Enough About Love by Hervé Le Tellier

Adriana Hunter, tr. New York. Other Press. 2011. 231 pages. $11.95. isbn 978-1-59051-399-6

Fair Play by Tove Jansson

There are many things to like in this smart, droll, finely crafted novel—and not least the sleek narrative symmetries that animate it. There are two married couples here, Louise and Romain, Anna and Stan. Hervé Le Tellier conjures up two lovers, Thomas and Yves, to put those couples dramatically into question. These individuals meet, and sometimes connect, two by two, weaving in and out of each other's lives in closely calculated patterns. Le Tellier stages their meetings with the satisfying ineluctability of theater. He confirms the notion of "play," moreover, when he intimates that he has relied on a game of dominoes to help him structure the intrigue.
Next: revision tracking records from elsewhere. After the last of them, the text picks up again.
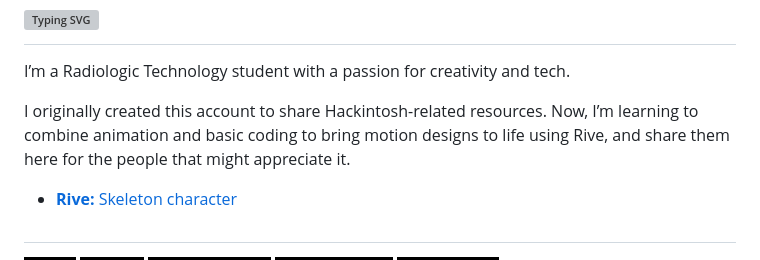
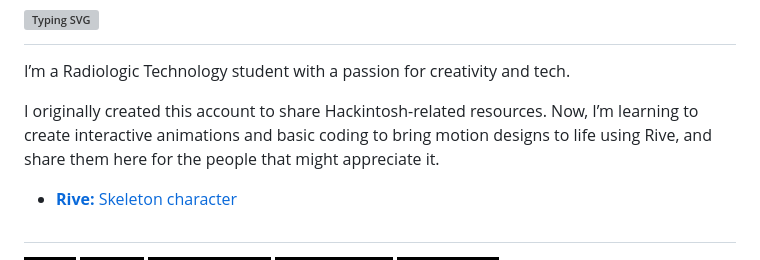
Before and after one commit to samuelnotfound/samuelnotfound, a Markdown page: README.md, the part around the change. GitHub-like rendering; badges without logos; grey boxes are pictures that could not be loaded.

```diff
--- a/README.md
+++ b/README.md
@@ -5,7 +5,7 @@
 I’m a Radiologic Technology student with a passion for creativity and tech.
 
 
-I originally created this account to share Hackintosh-related resources. Now, I’m learning to combine animation and basic coding to bring motion designs to life using Rive, and share them here for the people that might appreciate it.
+I originally created this account to share Hackintosh-related resources. Now, I’m learning to create interactive animations and basic coding to bring motion designs to life using Rive, and share them here for the people that might appreciate it.
 
 - [**Rive:** Skeleton character](https://unitedastronomer.github.io/rive-skeleton/)
 
```
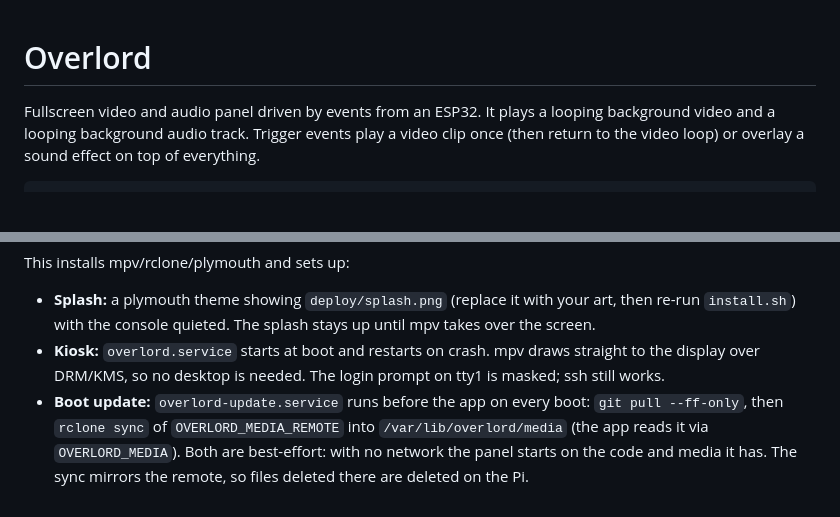
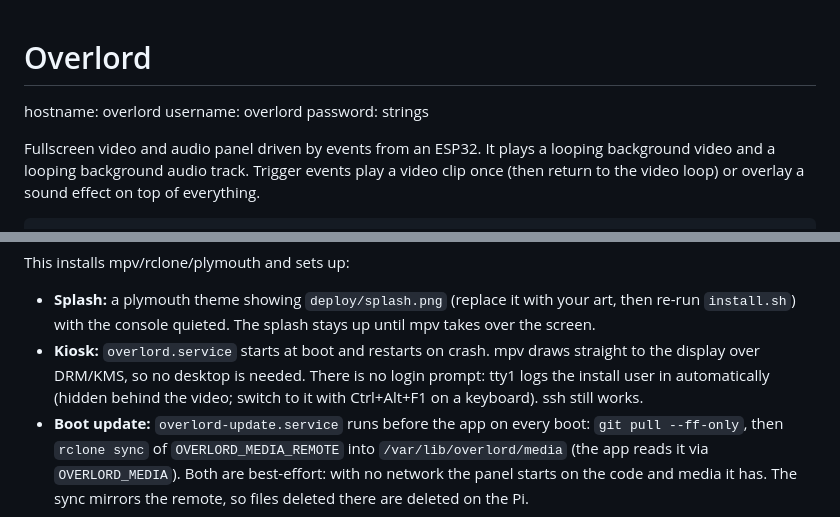
Before and after one commit to samcooler/pulleys, a Markdown page: overlord/README.md, 2 parts joined by grey strips. Rendered like a GitHub page; blank space fills up the shorter version.

Commit message:
credentials

```diff
--- a/overlord/README.md
+++ b/overlord/README.md
@@ -1,4 +1,8 @@
 # Overlord
+
+hostname: overlord
+username: overlord
+password: strings
 
 Fullscreen video and audio panel driven by events from an ESP32. It plays a
 looping background video and a looping background audio track. Trigger events
@@ -166,8 +170,9 @@ This installs mpv/rclone/plymouth and sets up:
   art, then re-run `install.sh`) with the console quieted. The splash stays up
   until mpv takes over the screen.
 - **Kiosk:** `overlord.service` starts at boot and restarts on crash. mpv draws
-  straight to the display over DRM/KMS, so no desktop is needed. The login
-  prompt on tty1 is masked; ssh still works.
+  straight to the display over DRM/KMS, so no desktop is needed. There is no
+  login prompt: tty1 logs the install user in automatically (hidden behind the
+  video; switch to it with Ctrl+Alt+F1 on a keyboard). ssh still works.
 - **Boot update:** `overlord-update.service` runs before the app on every boot:
   `git pull --ff-only`, then `rclone sync` of `OVERLORD_MEDIA_REMOTE` into
   `/var/lib/overlord/media` (the app reads it via `OVERLORD_MEDIA`). Both are
```
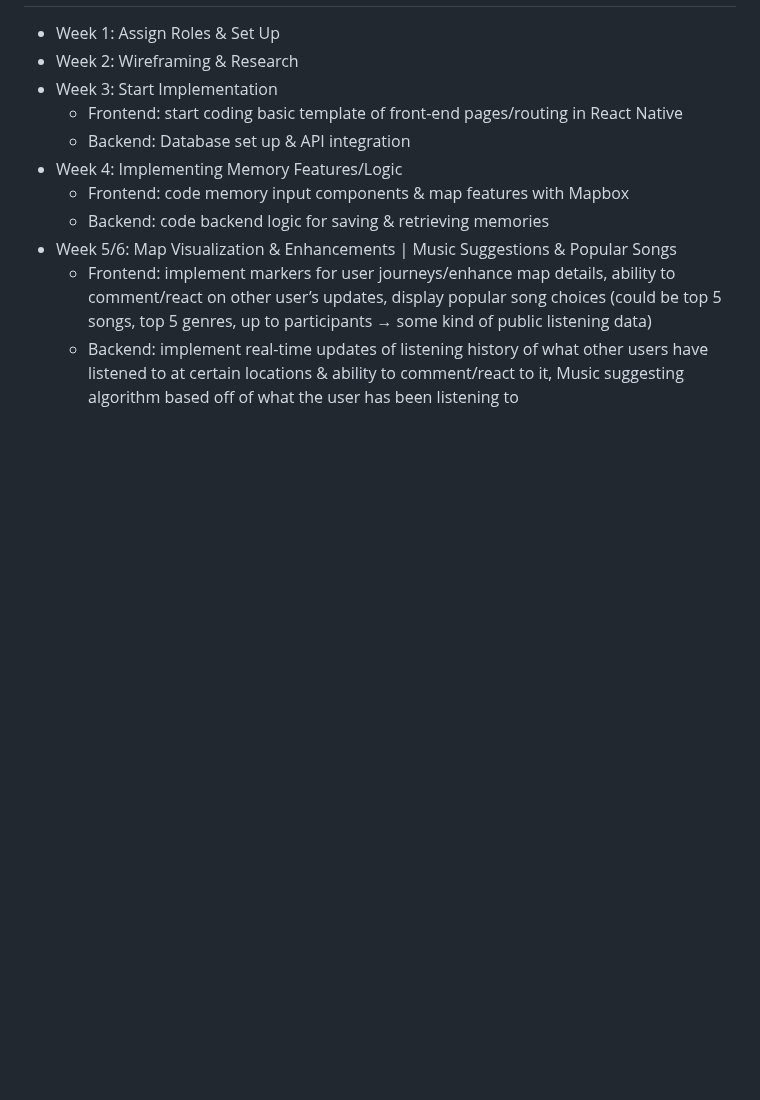
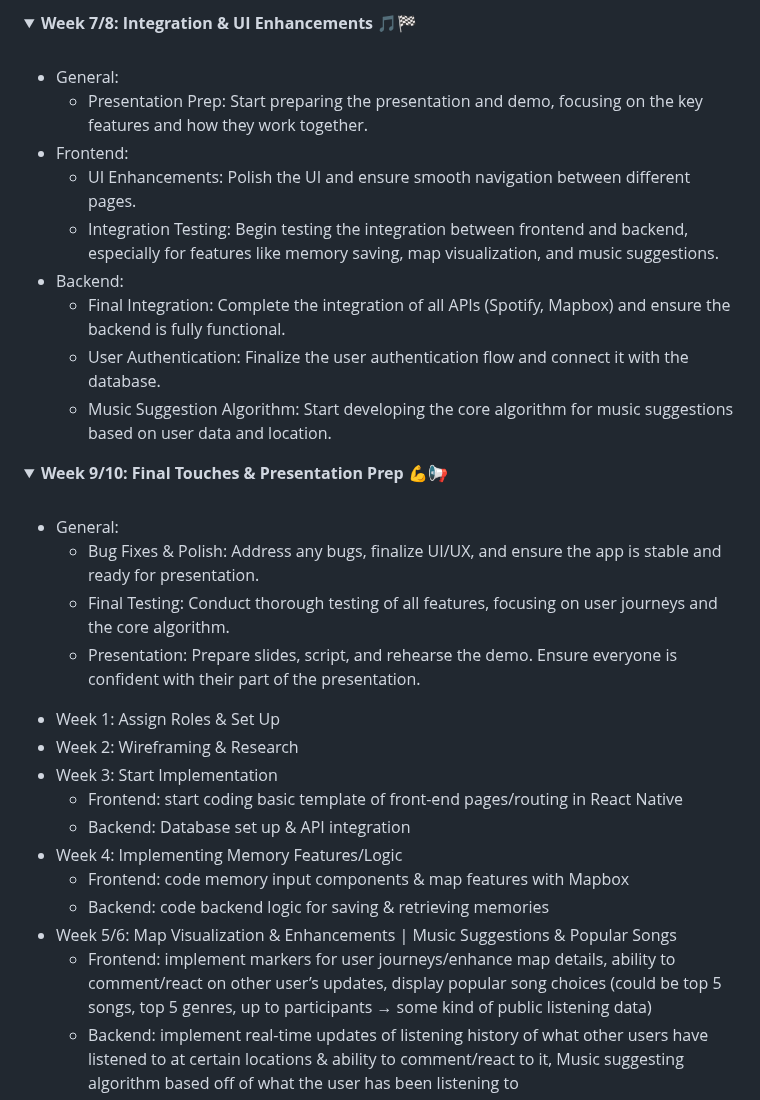
Before and after one commit to acm-projects/Nostalgio, a Markdown page: README.md, the part around one of its changes. Drawn GitHub-style; folded sections open; blank space fills up the shorter version.

```diff
--- a/README.md
+++ b/README.md
@@ -34,3 +97,33 @@ Nostalgio is an app that captures your listening and travel habits to make your
+</details>
+
+<details closed>
+  <summary>  <strong> Week 7/8: Integration & UI Enhancements 🎵🏁 </strong> </summary>
+  <br>
+
+- General:
+  - Presentation Prep: Start preparing the presentation and demo, focusing on the key features and how they work together.
+- Frontend:
+  - UI Enhancements: Polish the UI and ensure smooth navigation between different pages.
+  - Integration Testing: Begin testing the integration between frontend and backend, especially for features like memory saving, map visualization, and music suggestions.
+- Backend:
+  - Final Integration: Complete the integration of all APIs (Spotify, Mapbox) and ensure the backend is fully functional.
+  - User Authentication: Finalize the user authentication flow and connect it with the database.
+  - Music Suggestion Algorithm: Start developing the core algorithm for music suggestions based on user data and location.
+
+</details>
+
+<details closed>
+  <summary>  <strong> Week 9/10: Final Touches & Presentation Prep 💪📢 </strong> </summary>
+  <br>
+
+- General:
+  - Bug Fixes & Polish: Address any bugs, finalize UI/UX, and ensure the app is stable and ready for presentation.
+  - Final Testing: Conduct thorough testing of all features, focusing on user journeys and the core algorithm.
+  - Presentation: Prepare slides, script, and rehearse the demo. Ensure everyone is confident with their part of the presentation.
+
+</details>
+
+
 - Week 1: Assign Roles & Set Up
 - Week 2: Wireframing & Research
 - Week 3: Start Implementation
```
Also changed, not shown: other parts of README.md (+69 -5 lines).
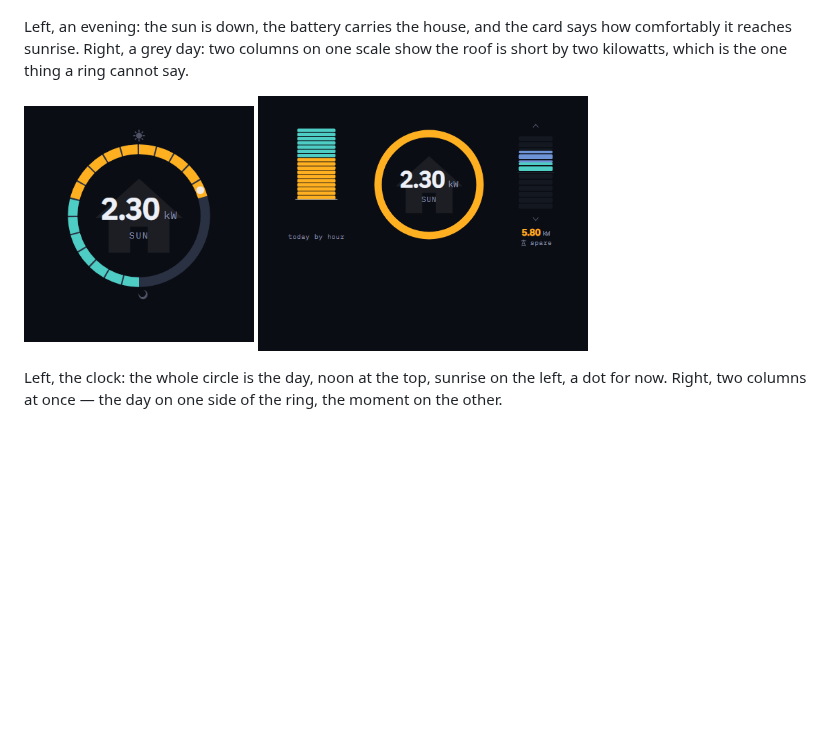
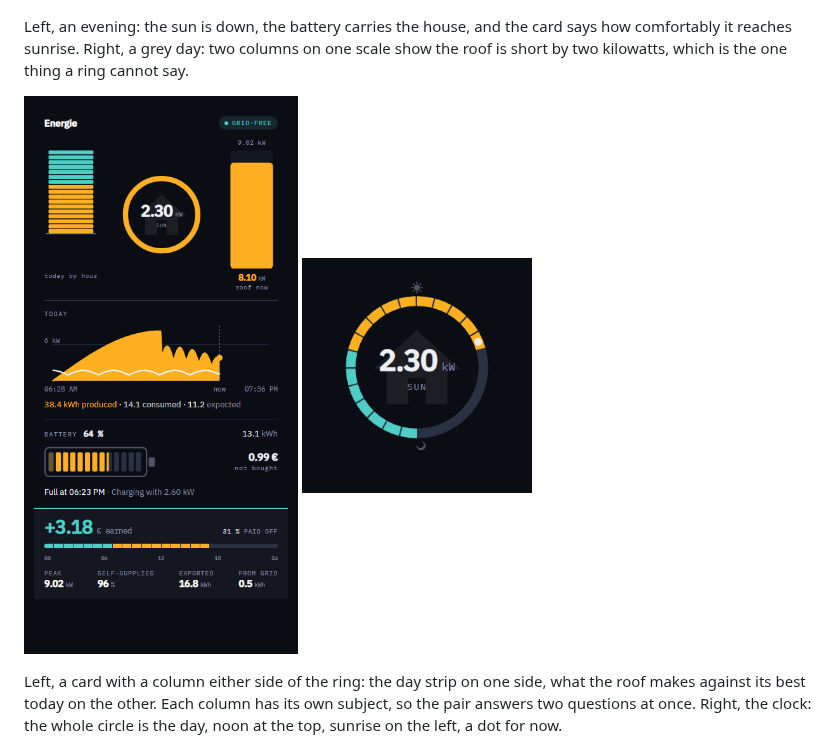
Before and after one commit to hoizi89/power-origin-card, a Markdown page: README.md, the part around the change. Drawn GitHub-style; pictures changed too: docs/columns.png (deleted), docs/two.png (added); blank space fills up the shorter version.

```diff
--- a/README.md
+++ b/README.md
@@ -26,11 +26,11 @@ Only the house consumption sensor is required. Everything is configurable from t
 Left, an evening: the sun is down, the battery carries the house, and the card says how comfortably it reaches sunrise. Right, a grey day: two columns on one scale show the roof is short by two kilowatts, which is the one thing a ring cannot say.
 
 <p>
+  <img src="https://raw.githubusercontent.com/hoizi89/power-origin-card/main/docs/two.png" alt="A card with a column either side of the ring" width="290">
   <img src="https://raw.githubusercontent.com/hoizi89/power-origin-card/main/docs/clock.png" alt="The clock: the whole circle is the day" width="230">
-  <img src="https://raw.githubusercontent.com/hoizi89/power-origin-card/main/docs/columns.png" alt="A day strip and a live needle either side of the ring" width="330">
 </p>
 
-Left, the clock: the whole circle is the day, noon at the top, sunrise on the left, a dot for now. Right, two columns at once — the day on one side of the ring, the moment on the other.
+Left, a card with a column either side of the ring: the day strip on one side, what the roof makes against its best today on the other. Each column has its own subject, so the pair answers two questions at once. Right, the clock: the whole circle is the day, noon at the top, sunrise on the left, a dot for now.
 
 <img src="https://raw.githubusercontent.com/hoizi89/power-origin-card/main/docs/modes.png" alt="The four ring modes side by side" width="600">
 
```
Also changed, not shown: 4 other files.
And not just any game of dominoes, but Abkhazian dominoes, a variant of the common game, played in the near reaches of the Caucasus. As practiced in Tqvarcheli, Pskhu, or Gulripsh, that game deploys as many sets of dominoes as there are players, minus one: any tile put into the chain may be removed and replayed, and the game may last a very, very long time. A perfect recipe, in short, for a novel. So perfect, in fact, that the question of whether that game exists in the phenomenal world or only in an alternative, Borgesian one makes very little difference.

We are put on notice early in this novel that "an attentive reader will always learn more, and more quickly, from good authors than from life." Lest we imagine that Le Tellier makes such a remark in an exclusively self-serving perspective, he peppers his text with allusions to other good authors, principally but not exclusively his colleagues in the Ouvroir de Littérature Potentielle (Oulipo), an effect that brings another consideration to the fore. This is a book about love, certainly, but it is also a book about love stories, and the way in which those stories play out according to their own logic. Watching Hervé Le Tellier conduct that process as he leads his characters in and out of love, one is reminded that literature, too, is an affair of the heart.

Warren Motte
University of Colorado